-------- Data for the task

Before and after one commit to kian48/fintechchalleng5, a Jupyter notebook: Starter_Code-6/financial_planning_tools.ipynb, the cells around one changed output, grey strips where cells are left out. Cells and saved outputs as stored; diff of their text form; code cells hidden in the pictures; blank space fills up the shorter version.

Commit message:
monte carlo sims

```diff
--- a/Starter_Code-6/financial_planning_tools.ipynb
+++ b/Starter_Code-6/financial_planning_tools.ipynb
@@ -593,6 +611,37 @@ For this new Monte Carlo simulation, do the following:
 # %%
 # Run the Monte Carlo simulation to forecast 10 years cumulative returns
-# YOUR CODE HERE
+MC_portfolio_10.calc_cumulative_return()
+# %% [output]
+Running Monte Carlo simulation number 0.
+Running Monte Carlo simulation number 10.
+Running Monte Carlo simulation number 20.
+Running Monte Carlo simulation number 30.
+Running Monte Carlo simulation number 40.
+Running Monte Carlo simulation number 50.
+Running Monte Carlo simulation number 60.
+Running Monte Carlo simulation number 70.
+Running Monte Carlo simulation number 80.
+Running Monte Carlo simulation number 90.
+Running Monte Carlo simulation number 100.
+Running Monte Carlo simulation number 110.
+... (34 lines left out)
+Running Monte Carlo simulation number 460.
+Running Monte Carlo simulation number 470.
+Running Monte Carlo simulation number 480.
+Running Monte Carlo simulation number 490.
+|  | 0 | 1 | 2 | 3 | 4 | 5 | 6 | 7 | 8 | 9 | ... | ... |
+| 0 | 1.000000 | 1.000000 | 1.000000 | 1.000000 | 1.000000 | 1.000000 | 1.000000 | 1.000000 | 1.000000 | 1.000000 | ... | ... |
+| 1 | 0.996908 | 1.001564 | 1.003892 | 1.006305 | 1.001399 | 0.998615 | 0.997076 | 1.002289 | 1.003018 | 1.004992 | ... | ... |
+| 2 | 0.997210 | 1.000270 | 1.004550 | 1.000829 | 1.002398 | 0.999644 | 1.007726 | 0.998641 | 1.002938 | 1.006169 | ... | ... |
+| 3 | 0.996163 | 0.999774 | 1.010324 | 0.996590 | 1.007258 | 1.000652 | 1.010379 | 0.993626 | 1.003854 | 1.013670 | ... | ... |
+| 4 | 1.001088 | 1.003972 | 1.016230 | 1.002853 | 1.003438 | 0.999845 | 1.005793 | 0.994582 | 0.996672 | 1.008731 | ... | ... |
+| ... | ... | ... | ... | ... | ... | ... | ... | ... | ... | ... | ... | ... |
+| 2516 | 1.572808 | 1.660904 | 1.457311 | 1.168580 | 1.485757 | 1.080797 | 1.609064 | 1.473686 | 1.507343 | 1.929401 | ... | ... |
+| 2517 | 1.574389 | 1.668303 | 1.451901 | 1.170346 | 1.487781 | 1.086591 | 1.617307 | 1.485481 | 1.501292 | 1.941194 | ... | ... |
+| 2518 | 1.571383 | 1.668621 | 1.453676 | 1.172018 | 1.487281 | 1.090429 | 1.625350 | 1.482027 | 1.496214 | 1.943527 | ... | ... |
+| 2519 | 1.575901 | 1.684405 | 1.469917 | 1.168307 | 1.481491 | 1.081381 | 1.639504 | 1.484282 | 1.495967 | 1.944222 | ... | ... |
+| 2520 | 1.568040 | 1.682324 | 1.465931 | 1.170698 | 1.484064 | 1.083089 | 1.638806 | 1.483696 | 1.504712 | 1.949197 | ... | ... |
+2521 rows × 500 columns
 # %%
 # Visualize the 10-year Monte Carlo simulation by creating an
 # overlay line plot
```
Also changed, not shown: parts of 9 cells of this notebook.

----------------

Task instructions :: For each line of the material that includes the word "this", make a copy.

Result ::
@@ -593,6 +611,37 @@ For this new Monte Carlo simulation, do the following:
Also changed, not shown: parts of 9 cells of this notebook.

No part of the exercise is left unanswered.